> [The task] Tally every line of the entries that contains the string "name", then reply with only that number.
Top of Information given
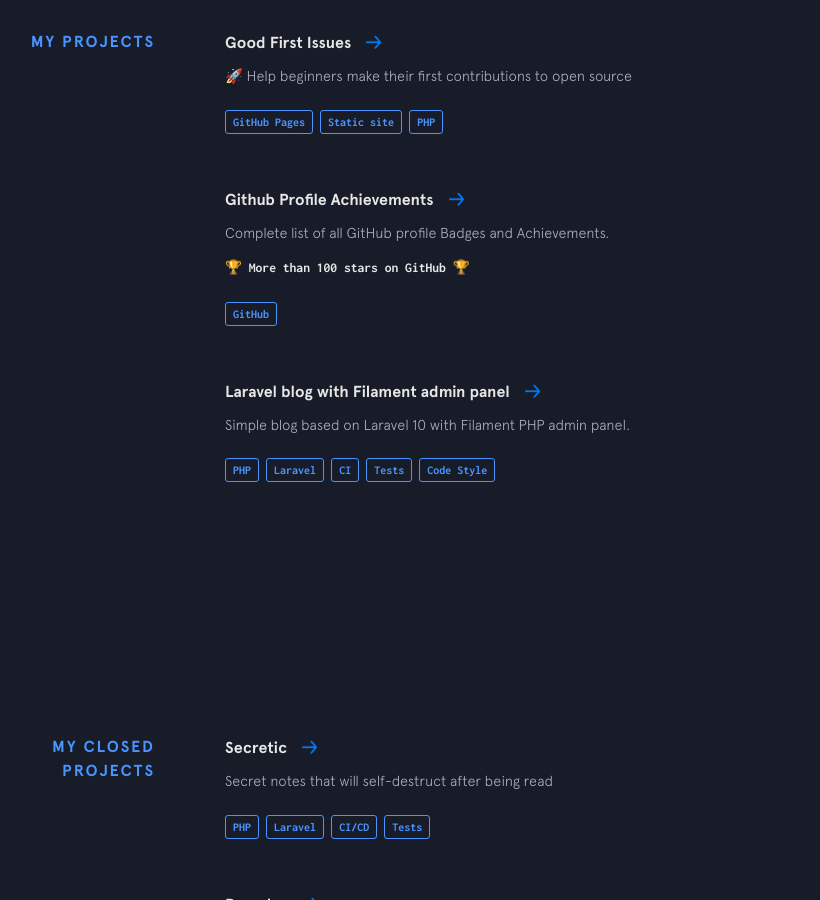
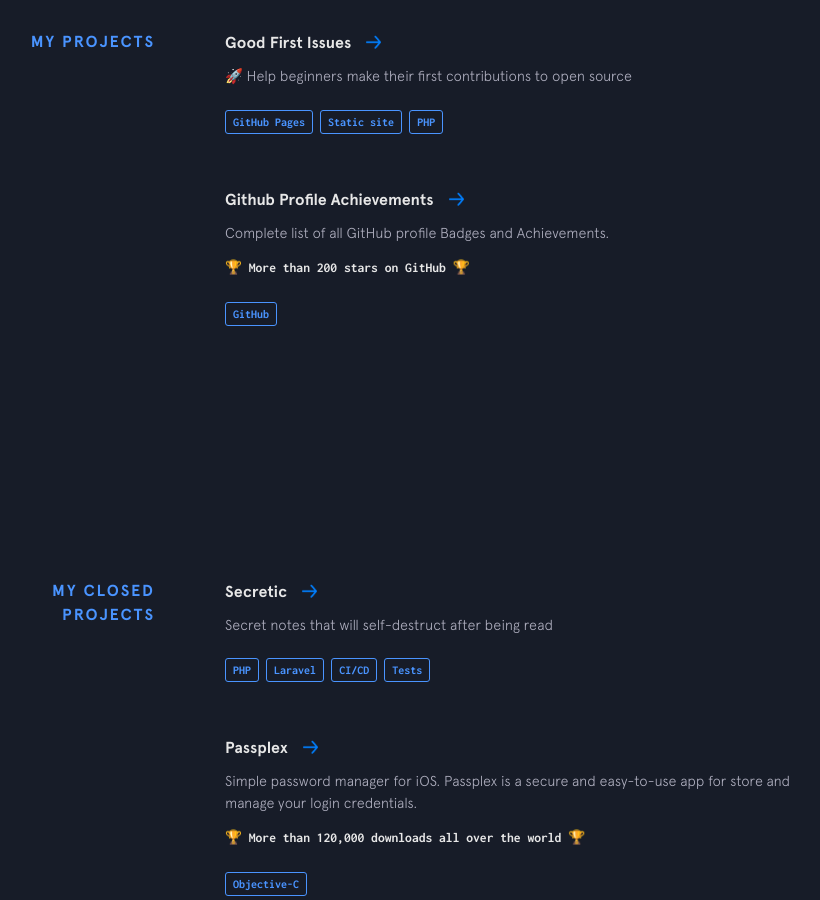
Before and after one commit to gomzyakov/gomzyakov.github.io, a Jekyll site: the page built from index.html, in a window 1280 px wide and 900 px high, scrolled down 2128 px. Shown: the whole window, without its empty margins (225-1045 px from the left). Built offline with Jekyll 4.4.1, drawn with Linux system fonts in a browser that asks for light colours.

Commit message:
Remove "Laravel blog" from projects.yml (#64)

```diff
--- a/_data/projects.yml
+++ b/_data/projects.yml
@@ -10,17 +10,6 @@
 - name: Github Profile Achievements
   url: https://github-profile-achievements.github.io/english
   code: https://github.com/github-profile-achievements
-  description: Complete list of all GitHub profile Badges and Achievements. <br><a class="small" href="https://github.com/gomzyakov/passplex">🏆 More than 100 stars on GitHub 🏆</a>
+  description: Complete list of all GitHub profile Badges and Achievements. <br><a class="small" href="https://github.com/gomzyakov/passplex">🏆 More than 200 stars on GitHub 🏆</a>
   used:
     - thing: GitHub
-
-- name: Laravel blog with Filament admin panel
-  url: https://github.com/gomzyakov/laravel-blog
-  code: https://github.com/gomzyakov/laravel-blog
-  description: Simple blog based on Laravel 10 with Filament PHP admin panel.
-  used:
-    - thing: PHP
-    - thing: Laravel
-    - thing: CI
-    - thing: Tests
-    - thing: Code Style
```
Bottom of Information given
> [Result of this task] 2